The Super Bowl has brought us some of the most clutch teams in sports history. Whenever their backs were against the wall, they always had the right players who could make the important plays needed for victory. But there have also been moments in the Super Bowl when teams who were in prime position to win came up short simply because they choked under pressure in the big game and let it all slip away. In these contests, one play can make all the difference in the world. And if you’re not careful, you’ll walk away with nothing. Here are five National Football League teams that choked in the Super Bowl.
[Note: Photos may not match games described.]
1. Buffalo Bills, Super Bowl XXV
During the 1990 NFL season, the AFC Champion Buffalo Bills had it all: a great quarterback (Jim Kelly), a solid running back (Thurman Thomas), and a tough defense. Finishing the regular season with a 13-3 record, the Bills were hard to beat. And after carrying that positive momentum in Super Bowl XXV, they had the New York Giants against the ropes late in the fourth quarter. Trailing 20-19 on the final drive, Buffalo had the chance to put them away with a game-winning field goal. But kicker Scott Norwood missed a 47-yarder wide right. To make matters worse, the Bills lost three more Super Bowls in consecutive years, completing four losses in a row.
2. New England Patriots, Super Bowl XLII

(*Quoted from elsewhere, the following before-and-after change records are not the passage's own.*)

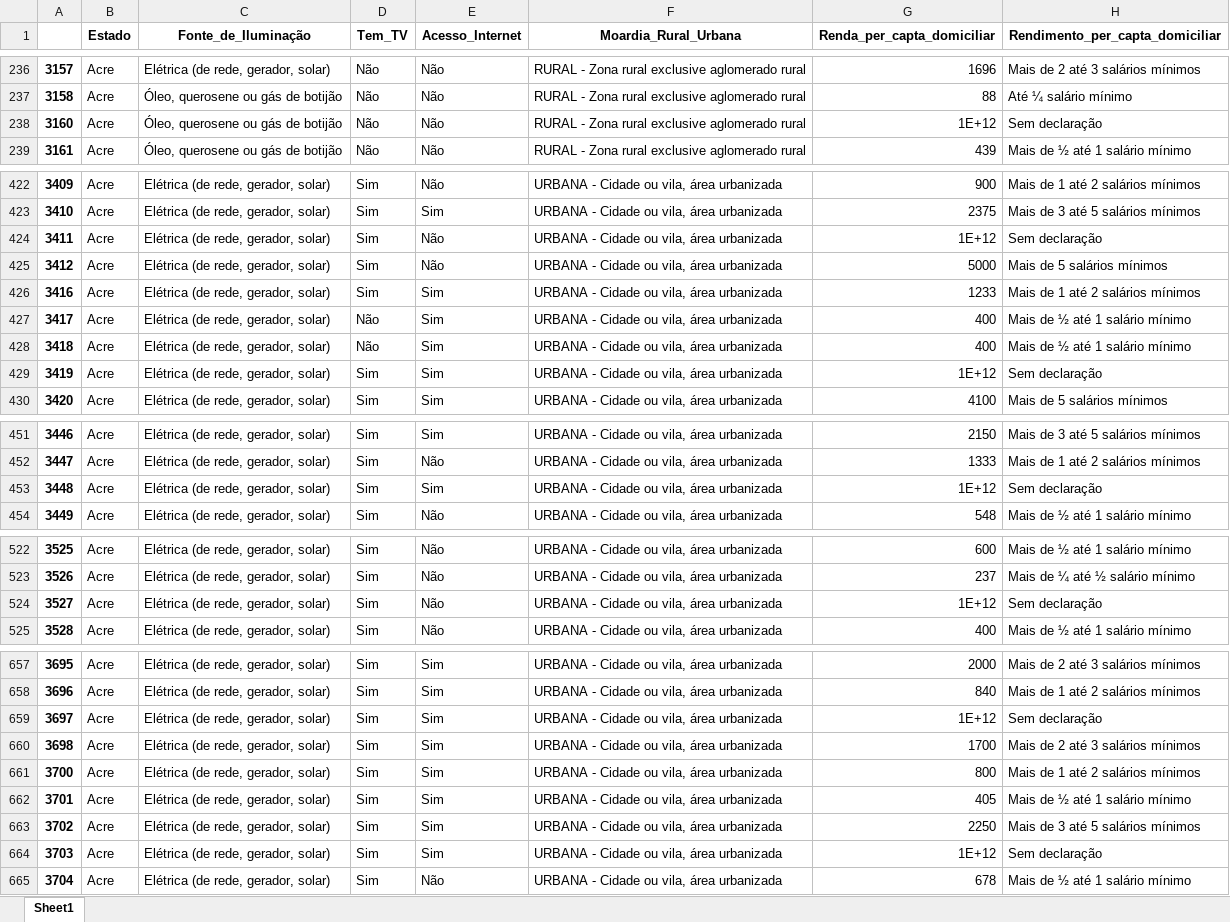
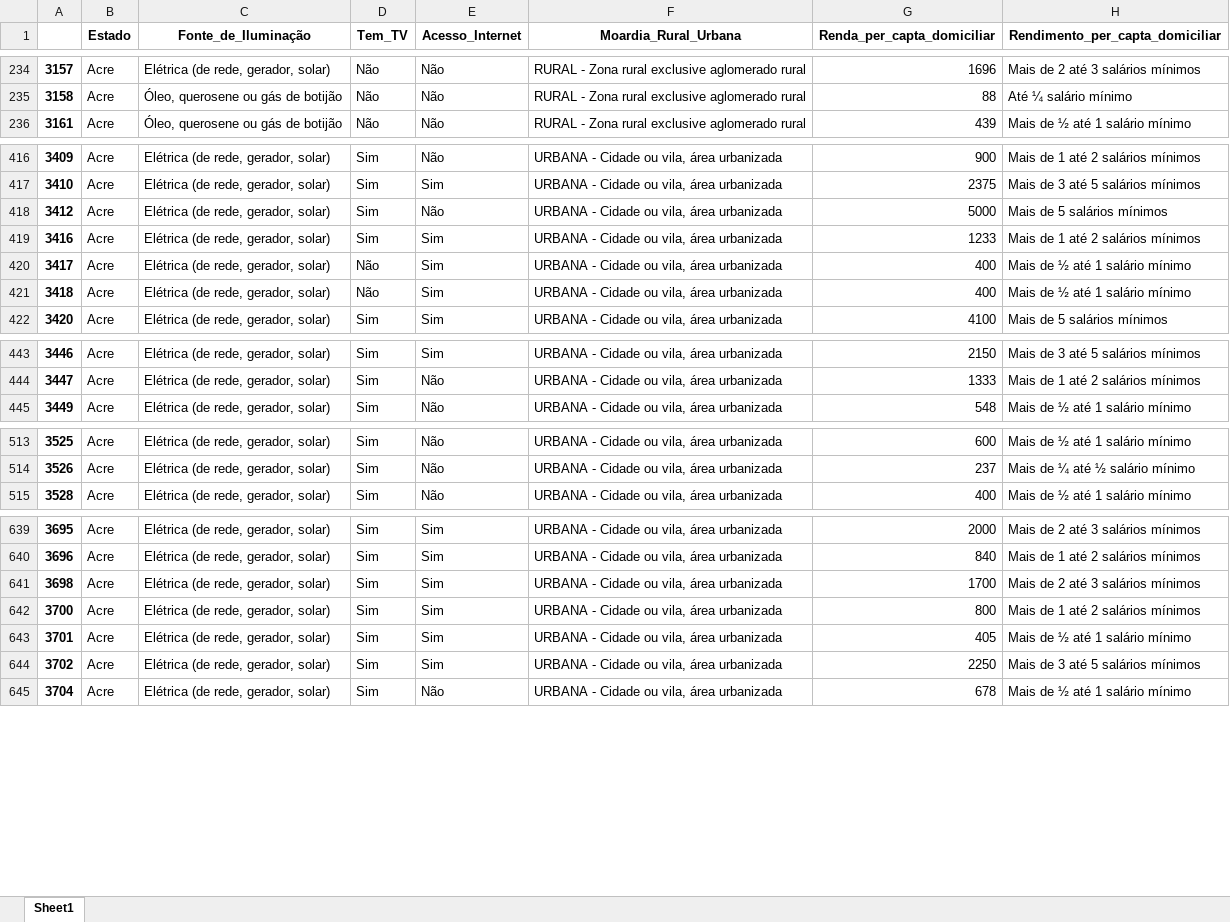
Before and after one commit to pedrodias98/Projeto1-CD, an Excel workbook: Dados2013.xlsx, sheet Sheet1, drawn as a sheet; only a part is shown, gaps mark what is left out; values as stored, in another font and other column widths than the file's, no borders; the diff covers the shown part only; the diff names each change by its address in the sheet, - before the commit and + after, or states it on an @@ line.

```diff
--- a/Dados2013.xlsx (sheet Sheet1)
+++ b/Dados2013.xlsx (sheet Sheet1)
-row 238: 3160 | Acre | Óleo, querosene ou gás de botijão | Não | Não | RURAL - Zona rural exclusive aglomerado rural | 1E+12 | Sem declaração
-row 424: 3411 | Acre | Elétrica (de rede, gerador, solar) | Sim | Não | URBANA - Cidade ou vila, área urbanizada | 1E+12 | Sem declaração
-row 429: 3419 | Acre | Elétrica (de rede, gerador, solar) | Sim | Sim | URBANA - Cidade ou vila, área urbanizada | 1E+12 | Sem declaração
-row 453: 3448 | Acre | Elétrica (de rede, gerador, solar) | Sim | Sim | URBANA - Cidade ou vila, área urbanizada | 1E+12 | Sem declaração
-row 524: 3527 | Acre | Elétrica (de rede, gerador, solar) | Sim | Não | URBANA - Cidade ou vila, área urbanizada | 1E+12 | Sem declaração
-row 659: 3697 | Acre | Elétrica (de rede, gerador, solar) | Sim | Sim | URBANA - Cidade ou vila, área urbanizada | 1E+12 | Sem declaração
-row 664: 3703 | Acre | Elétrica (de rede, gerador, solar) | Sim | Sim | URBANA - Cidade ou vila, área urbanizada | 1E+12 | Sem declaração
```
Also changed, not shown: 22 removed rows elsewhere in this sheet, Dados2014.xlsx, Dados2015.xlsx, 4 other files.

All the 2007 New England Patriots needed to do to complete a history-making 19-0 perfect season was beat the New York Giants in Super bowl XLII. But the G-Men hunkered down with a tough defensive game, which threw Pats QB Tom Brady off his rhythm. Giants field general Eli Manning had a miraculous last drive in the fourth quarter, throwing a touchdown to wide receiver Plaxico Burress in the corner of the end zone to win, 17-14.
The Patriots defense had multiple opportunities to sack Manning and intercept him, but couldn’t make a play. This game also featured a mind-blowing catch by Giants WR David Tyree, which is still considered by many to be the greatest play in Super Bowl history. After all the season drama, New England finished with an 18-1 record.

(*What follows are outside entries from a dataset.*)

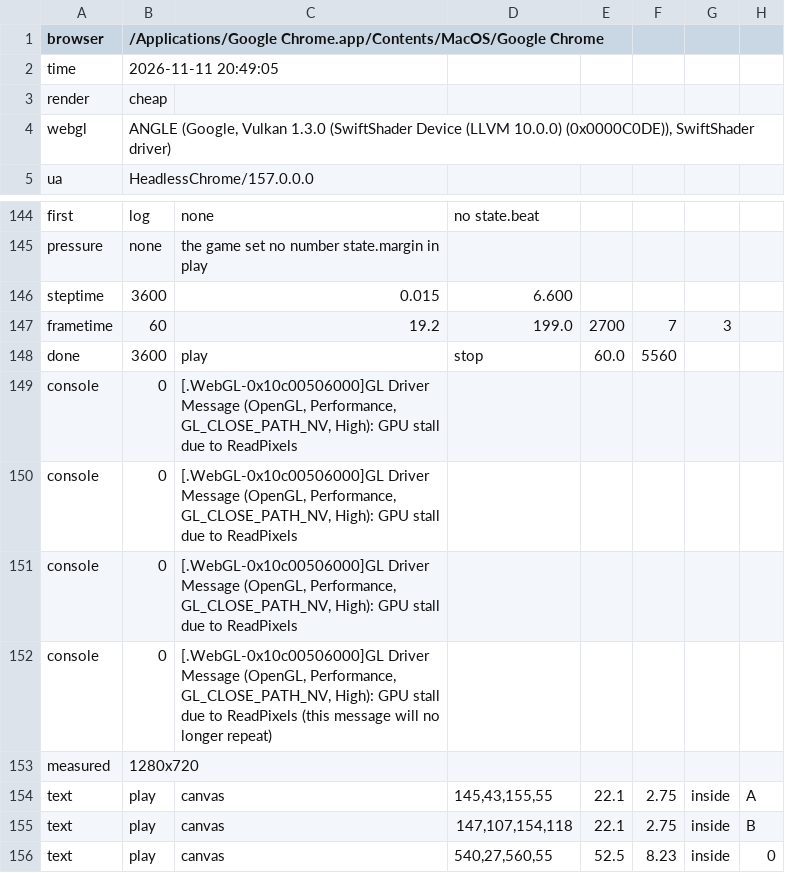
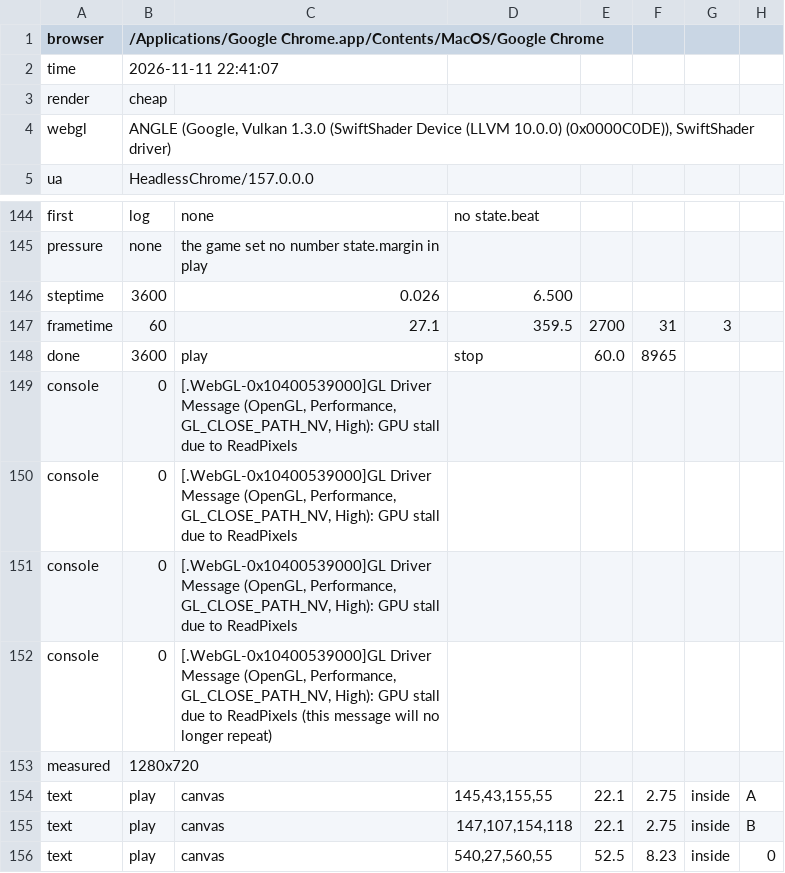
Before and after one commit to amigomarce/solve-or-boom, a TSV file: production/qa/evidence/grow-solve-or-boom/story.tsv, drawn as a sheet; only a part is shown, gaps mark what is left out.

```diff
--- a/production/qa/evidence/grow-solve-or-boom/story.tsv
+++ b/production/qa/evidence/grow-solve-or-boom/story.tsv
@@ -1,3 +1,3 @@
 browser	/Applications/Google Chrome.app/Contents/MacOS/Google Chrome
-time	2026-11-11 20:49:05
+time	2026-11-11 22:41:07
 render	cheap
@@ -145,9 +145,9 @@ first	log	none	no state.beat
 pressure	none	the game set no number state.margin in play
-steptime	3600	0.015	6.600
-frametime	60	19.2	199.0	2700	7	3
-done	3600	play	stop	60.0	5560
-console	0	[.WebGL-0x10c00506000]GL Driver Message (OpenGL, Performance, GL_CLOSE_PATH_NV, High): GPU stall due to ReadPixels
-console	0	[.WebGL-0x10c00506000]GL Driver Message (OpenGL, Performance, GL_CLOSE_PATH_NV, High): GPU stall due to ReadPixels
-console	0	[.WebGL-0x10c00506000]GL Driver Message (OpenGL, Performance, GL_CLOSE_PATH_NV, High): GPU stall due to ReadPixels
-console	0	[.WebGL-0x10c00506000]GL Driver Message (OpenGL, Performance, GL_CLOSE_PATH_NV, High): GPU stall due to ReadPixels (this message will no longer repeat)
+steptime	3600	0.026	6.500
+frametime	60	27.1	359.5	2700	31	3
+done	3600	play	stop	60.0	8965
+console	0	[.WebGL-0x10400539000]GL Driver Message (OpenGL, Performance, GL_CLOSE_PATH_NV, High): GPU stall due to ReadPixels
+console	0	[.WebGL-0x10400539000]GL Driver Message (OpenGL, Performance, GL_CLOSE_PATH_NV, High): GPU stall due to ReadPixels
+console	0	[.WebGL-0x10400539000]GL Driver Message (OpenGL, Performance, GL_CLOSE_PATH_NV, High): GPU stall due to ReadPixels
+console	0	[.WebGL-0x10400539000]GL Driver Message (OpenGL, Performance, GL_CLOSE_PATH_NV, High): GPU stall due to ReadPixels (this message will no longer repeat)
 measured	1280x720
```
Also changed, not shown: 22 other files.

3. Baltimore Colts, Super Bowl III
In the 1968-1969 season, the Baltimore Colts had a 15-1 record with a well-rounded offensive and defensive team. They were poised to beat the New York Jets in a convincing way when the two squads faced off in Super Bowl III. Most football analysts chose Baltimore to wipe the floor with their opponent in the big game, but in the week leading up to the matchup, Jets quarterback “Broadway” Joe Namath gave a gutsy “guarantee” that they would win. Lo and behold, that prediction came true, with New York pulling out a 16-7 victory.

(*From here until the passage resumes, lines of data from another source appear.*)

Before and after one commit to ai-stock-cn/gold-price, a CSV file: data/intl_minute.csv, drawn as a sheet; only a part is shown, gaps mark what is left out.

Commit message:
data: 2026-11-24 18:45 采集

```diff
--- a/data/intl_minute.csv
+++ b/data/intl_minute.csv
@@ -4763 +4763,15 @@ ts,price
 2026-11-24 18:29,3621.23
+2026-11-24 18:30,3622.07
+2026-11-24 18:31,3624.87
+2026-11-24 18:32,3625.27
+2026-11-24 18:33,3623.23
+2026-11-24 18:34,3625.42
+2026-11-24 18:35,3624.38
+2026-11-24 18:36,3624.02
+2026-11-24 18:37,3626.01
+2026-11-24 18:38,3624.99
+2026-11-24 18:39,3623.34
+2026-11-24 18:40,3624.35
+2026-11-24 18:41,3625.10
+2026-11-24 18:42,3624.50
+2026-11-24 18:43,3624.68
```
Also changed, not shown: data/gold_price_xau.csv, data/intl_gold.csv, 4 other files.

4. Philadelphia Eagles, Super Bowl XXXIX
Quarterback Donovan McNabb led his Philadelphia Eagles to Super Bowl XXXIX against the New England Patriots after a dramatic NFC Championship victory. But after a week of trash talking by Philly, they definitely couldn’t walk the walk against the Pats on game day and lost, 24-21. Even though wide receiver Terrell Owens pulled in nine receptions for 122 yards on a hobbled ankle, McNabb could not get the Eagles’ two-minute offense going at the end of the game. The QB finished with 357 yards and three touchdowns, but he threw three interceptions and was sacked four times.
5. Pittsburgh Steelers, Super Bowl XXX
Pittsburgh Steelers quarterback Neil O’Donnell made headlines for being the NFL’s all-time leader for the fewest interceptions per pass attempt. He was a guy who could brilliantly manage a football game and put his team in the right situation to win. But when he played against the Dallas Cowboys in Super Bowl XXX, O’Donnell made some of the worst decisions a quarterback can make. While finishing with 239 yards, he also threw three costly interceptions, including two that were picked off by defensive back Larry Brown. The last INT set up a Dallas game-winning touchdown. The Cowboys won, 27-17.